**WHAT NEEDS TO BE DONE**
Your response should contain every line from the data below that holds the string "Ativo".

**DATA TO PROCESS**
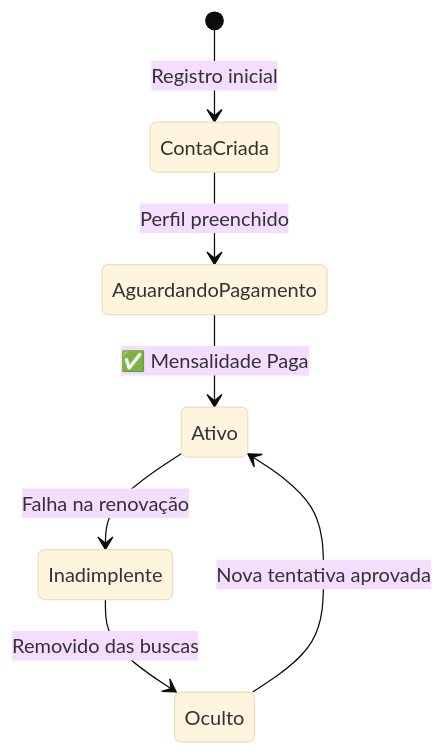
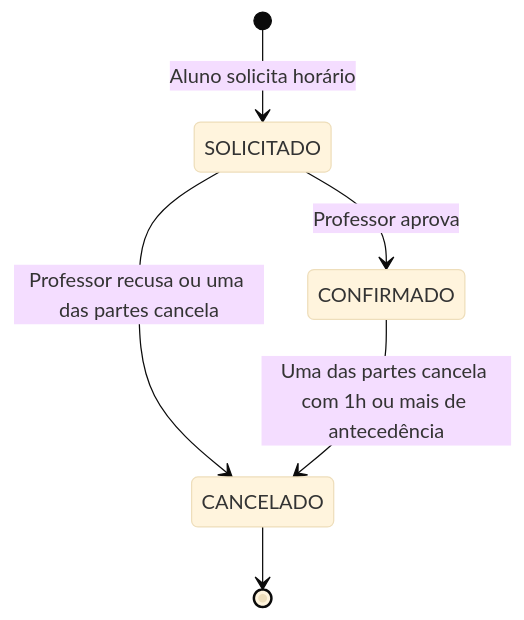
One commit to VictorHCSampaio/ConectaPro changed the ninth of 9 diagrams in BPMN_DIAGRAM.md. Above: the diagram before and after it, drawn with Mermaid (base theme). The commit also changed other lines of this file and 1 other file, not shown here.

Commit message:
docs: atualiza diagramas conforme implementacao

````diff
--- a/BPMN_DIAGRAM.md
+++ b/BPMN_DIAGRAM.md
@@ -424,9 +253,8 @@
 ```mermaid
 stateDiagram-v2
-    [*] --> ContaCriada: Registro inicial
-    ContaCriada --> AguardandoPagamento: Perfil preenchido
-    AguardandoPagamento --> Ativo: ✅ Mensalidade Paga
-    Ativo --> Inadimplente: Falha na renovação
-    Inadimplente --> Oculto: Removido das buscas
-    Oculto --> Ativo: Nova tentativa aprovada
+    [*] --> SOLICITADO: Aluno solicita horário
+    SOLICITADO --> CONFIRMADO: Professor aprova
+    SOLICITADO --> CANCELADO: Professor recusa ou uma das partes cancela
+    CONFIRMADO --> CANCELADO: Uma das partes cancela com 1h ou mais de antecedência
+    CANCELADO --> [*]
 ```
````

**EXPECTED OUTPUT**
-    AguardandoPagamento --> Ativo: ✅ Mensalidade Paga
-    Ativo --> Inadimplente: Falha na renovação
-    Oculto --> Ativo: Nova tentativa aprovada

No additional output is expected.